Trump Says He Believes A 'Great Silent Majority' Will Vote For Him In November

•, by Jack Phillips

While speaking to radio host Hugh Hewitt, the former president claimed that he may have the "biggest ever" silent majority, using a term that was popularized by former President Richard Nixon in 1969. He then made reference to the relatively large crowd turnout during last weekend's rally in Wildwood, New Jersey.

"I have a great silent majority … the term was very, very powerfully associated with Nixon, and I didn't want to be copying the term actually, so it's the great silent majority," President Trump said, adding that he believes that 107,000 people attended the Wildwood rally. The Epoch Times could not immediately authenticate that figure.

The former president in 2020 made similar claims about a silent majority turning out in droves for him during that year's election. But the term was famously used by President Nixon to refer to conservative voters who did not participate in the current political discourse at the time, later resurfacing in the campaigns of former President Ronald Reagan in the 1980s.

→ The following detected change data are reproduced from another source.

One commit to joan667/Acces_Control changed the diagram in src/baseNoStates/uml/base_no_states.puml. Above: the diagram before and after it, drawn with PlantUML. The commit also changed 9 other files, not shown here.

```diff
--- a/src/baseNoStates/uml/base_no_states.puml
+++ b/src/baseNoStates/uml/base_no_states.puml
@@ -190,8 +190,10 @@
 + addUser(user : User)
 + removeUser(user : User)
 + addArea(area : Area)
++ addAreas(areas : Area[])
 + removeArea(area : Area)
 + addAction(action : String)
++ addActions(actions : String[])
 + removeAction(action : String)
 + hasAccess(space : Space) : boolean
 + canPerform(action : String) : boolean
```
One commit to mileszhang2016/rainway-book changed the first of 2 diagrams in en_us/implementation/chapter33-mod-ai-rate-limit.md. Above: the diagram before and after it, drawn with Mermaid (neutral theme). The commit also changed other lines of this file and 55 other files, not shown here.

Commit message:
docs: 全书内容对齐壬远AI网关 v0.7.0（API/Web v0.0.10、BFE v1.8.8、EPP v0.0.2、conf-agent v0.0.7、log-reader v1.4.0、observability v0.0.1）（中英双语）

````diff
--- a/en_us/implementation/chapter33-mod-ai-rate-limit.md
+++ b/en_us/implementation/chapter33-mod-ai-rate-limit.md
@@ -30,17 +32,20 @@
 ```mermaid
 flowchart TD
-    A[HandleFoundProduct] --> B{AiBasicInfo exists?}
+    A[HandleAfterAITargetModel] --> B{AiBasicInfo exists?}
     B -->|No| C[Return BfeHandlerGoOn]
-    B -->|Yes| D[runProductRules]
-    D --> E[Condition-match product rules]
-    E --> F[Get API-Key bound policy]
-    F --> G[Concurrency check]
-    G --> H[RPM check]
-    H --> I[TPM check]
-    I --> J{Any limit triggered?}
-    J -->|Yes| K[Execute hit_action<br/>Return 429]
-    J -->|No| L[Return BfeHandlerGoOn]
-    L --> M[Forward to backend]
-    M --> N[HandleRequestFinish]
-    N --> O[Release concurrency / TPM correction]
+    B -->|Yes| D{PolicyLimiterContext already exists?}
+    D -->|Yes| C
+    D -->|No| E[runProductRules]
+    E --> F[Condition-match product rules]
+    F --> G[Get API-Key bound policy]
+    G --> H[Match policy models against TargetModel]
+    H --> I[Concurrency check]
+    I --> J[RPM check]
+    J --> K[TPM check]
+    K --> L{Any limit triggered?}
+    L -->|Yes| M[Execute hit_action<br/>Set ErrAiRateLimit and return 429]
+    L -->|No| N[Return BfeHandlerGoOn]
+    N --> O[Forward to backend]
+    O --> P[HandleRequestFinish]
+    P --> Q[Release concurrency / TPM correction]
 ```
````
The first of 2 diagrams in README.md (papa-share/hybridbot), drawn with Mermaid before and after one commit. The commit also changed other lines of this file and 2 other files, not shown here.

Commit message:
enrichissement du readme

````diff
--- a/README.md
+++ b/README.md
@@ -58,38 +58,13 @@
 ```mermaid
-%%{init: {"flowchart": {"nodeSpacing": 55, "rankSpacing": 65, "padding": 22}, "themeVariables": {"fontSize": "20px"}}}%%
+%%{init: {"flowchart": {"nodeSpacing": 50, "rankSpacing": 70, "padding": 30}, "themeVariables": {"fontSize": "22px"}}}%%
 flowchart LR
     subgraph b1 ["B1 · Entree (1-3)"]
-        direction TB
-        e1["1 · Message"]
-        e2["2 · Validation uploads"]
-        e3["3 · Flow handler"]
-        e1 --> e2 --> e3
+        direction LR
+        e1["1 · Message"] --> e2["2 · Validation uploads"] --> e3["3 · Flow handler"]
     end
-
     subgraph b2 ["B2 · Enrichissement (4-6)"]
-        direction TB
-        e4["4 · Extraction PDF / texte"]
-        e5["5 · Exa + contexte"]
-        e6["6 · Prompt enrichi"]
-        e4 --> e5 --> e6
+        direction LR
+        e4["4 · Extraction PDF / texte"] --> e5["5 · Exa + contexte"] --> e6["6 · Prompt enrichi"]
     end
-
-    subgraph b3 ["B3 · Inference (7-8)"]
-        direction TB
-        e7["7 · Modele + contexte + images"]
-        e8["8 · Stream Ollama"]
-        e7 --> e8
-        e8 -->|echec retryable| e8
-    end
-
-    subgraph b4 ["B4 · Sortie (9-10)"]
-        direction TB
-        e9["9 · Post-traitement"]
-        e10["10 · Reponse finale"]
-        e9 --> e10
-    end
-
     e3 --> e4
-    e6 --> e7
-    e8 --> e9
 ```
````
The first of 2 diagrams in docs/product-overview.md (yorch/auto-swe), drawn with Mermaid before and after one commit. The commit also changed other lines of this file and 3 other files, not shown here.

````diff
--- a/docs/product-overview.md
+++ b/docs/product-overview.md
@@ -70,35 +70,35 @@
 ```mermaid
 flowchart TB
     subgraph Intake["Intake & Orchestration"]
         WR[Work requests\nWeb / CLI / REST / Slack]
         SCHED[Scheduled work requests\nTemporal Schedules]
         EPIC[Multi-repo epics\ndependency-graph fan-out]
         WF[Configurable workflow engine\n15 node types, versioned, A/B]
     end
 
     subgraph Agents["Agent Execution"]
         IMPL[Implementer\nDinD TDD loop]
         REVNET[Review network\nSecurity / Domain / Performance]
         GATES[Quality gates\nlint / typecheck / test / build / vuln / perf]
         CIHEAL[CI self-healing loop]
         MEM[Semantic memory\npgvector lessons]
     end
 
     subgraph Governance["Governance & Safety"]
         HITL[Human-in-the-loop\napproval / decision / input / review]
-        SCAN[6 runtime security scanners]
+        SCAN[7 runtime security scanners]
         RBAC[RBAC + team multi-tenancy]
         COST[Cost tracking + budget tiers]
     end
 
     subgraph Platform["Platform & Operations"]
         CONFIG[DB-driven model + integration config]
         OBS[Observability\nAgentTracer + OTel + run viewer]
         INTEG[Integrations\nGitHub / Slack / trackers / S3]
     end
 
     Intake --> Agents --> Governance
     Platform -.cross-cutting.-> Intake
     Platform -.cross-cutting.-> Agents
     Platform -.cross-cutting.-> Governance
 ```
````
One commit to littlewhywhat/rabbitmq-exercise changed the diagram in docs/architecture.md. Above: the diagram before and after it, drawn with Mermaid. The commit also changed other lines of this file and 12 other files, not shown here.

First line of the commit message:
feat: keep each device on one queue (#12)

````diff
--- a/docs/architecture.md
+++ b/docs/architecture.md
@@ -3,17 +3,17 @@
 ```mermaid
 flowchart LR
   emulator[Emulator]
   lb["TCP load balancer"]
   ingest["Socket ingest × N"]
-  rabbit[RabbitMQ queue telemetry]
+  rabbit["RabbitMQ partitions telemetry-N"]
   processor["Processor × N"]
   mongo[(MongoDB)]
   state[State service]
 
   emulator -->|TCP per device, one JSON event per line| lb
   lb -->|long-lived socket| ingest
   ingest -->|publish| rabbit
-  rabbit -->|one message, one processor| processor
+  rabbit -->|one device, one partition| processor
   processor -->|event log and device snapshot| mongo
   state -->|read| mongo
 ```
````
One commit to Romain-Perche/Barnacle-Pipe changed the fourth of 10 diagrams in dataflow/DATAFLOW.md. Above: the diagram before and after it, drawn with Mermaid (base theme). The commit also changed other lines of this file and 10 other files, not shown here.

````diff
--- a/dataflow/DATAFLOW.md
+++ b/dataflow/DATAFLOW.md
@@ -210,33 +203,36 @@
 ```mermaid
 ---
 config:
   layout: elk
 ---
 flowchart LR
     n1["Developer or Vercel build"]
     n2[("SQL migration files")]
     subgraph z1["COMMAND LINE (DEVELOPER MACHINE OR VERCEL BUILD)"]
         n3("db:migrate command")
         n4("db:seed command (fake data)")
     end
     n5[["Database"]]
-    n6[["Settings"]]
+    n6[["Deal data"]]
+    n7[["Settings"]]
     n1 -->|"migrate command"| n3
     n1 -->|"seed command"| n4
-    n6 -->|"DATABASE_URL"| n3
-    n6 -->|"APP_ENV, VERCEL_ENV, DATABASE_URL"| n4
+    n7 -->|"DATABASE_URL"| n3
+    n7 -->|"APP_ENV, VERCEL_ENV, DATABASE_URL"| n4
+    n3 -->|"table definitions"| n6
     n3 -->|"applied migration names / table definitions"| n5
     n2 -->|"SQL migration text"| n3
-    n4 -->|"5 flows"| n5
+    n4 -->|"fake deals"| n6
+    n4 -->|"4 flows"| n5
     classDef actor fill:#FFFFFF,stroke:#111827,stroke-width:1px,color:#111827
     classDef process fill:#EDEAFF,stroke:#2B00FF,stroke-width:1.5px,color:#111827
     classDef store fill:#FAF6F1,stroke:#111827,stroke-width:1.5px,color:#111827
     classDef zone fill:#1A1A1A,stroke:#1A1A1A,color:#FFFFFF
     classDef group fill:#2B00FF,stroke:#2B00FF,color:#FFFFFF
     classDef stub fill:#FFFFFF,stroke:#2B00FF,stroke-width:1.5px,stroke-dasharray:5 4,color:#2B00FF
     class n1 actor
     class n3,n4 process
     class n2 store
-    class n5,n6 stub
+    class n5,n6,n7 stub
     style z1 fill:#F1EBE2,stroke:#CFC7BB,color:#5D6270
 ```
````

In his interview with Mr. Hewitt, the former president said that he believes inflation may cause some voters to cast ballots in favor of him, coming after the Labor Department released figures Wednesday showing that the consumer price index slightly eased in April.

"It's a lot of inflation when added to the inflation that we've suffered that's been so bad," President Trump said, likely referring to years of rising prices since the middle of the COVID-19 pandemic. "It's got to come down much more. That's a lot of inflation, their number they announced."

The former president's remarks on Wednesday come as a recent poll from Siena College shows that President Joe Biden is trialing the former president in five of six battleground states.

President Trump, notably, is ahead by 6 percentage points in Arizona, 11 points in Georgia, and 13 points in Nevada, the survey revealed. He's ahead about 3 points in Pennsylvania and 1 point in Wisconsin, while is down by 1 point to President Biden in Michigan. In the 2020 election, races were called for President Biden in all of those states mentioned in the Siena College survey.